Over $2.6 trillion is held as untaxed cash in offshore accounts by top US companies like Apple, Google, IBM, Pfizer, Pepsi and Coke, McDonald’s etc. according to a report by the Washington-based Institute for Tax and Economic Policy (ITEP).
This is the highest-ever hoard held offshore by American companies and represents a net tax loss of a staggering $767 billion for the US government.
The $2.6 trillion untaxed funds are more than the combined GDP of 153 countries, four times the US defence budget, and slightly more than the total mandatory spending of $2.45 trillion on social security , food security , medicare and unemployment by the US government in 2015.
The untaxed treasure hoard is more than India’s GDP . According to Richard Phillips of ITEP , this information was dug out from 10-K filings, that is, annual reports filed by companies with the US Securities and Exchange Commission.
Of the 500 top companies in the US, 322 were found to have large offshore holdings.
How is it possible for companies to keep their profits abroad and evade taxes? The answer lies in a well-exploited loophole in the US tax code, says Phillips.
“The US tax code has a provision, known as deferral, which allows companies to pay no additional US taxes on their offshore earnings until that money is repatriated.When it is technically repatriated, the companies have to pay the full US tax rate, minus any foreign taxes they have already paid,” he told TOI.
Eyeing this cash, President Donald Trump has proposed an amnesty scheme under which companies can bring back their offshore wealth by paying a one-time 10% tax.

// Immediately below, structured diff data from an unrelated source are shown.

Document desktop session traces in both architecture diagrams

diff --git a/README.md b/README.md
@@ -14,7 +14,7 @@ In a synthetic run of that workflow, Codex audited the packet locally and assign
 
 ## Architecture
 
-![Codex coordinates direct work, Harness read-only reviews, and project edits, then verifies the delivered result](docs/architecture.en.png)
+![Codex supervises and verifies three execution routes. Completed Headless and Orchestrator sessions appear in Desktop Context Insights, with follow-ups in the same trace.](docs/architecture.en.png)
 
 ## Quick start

The going rate for corporate taxes in US is 35% and, so, a huge concession is being offered. President George W Bush had granted a similar amnesty in 2004 with a onetime tax rate of 5.25% only .However, it was thought to be a failure with companies hoarding more cash abroad hoping for tax holidays.
Phillips thinks the best policy to end this hoarding of cash would be to require companies to pay US tax immediately on their offshore earnings, rather than allowing them to defer these taxes as under current law. Without the incentive of tax avoidance, companies would simply stop hoarding their cash offshore, he said.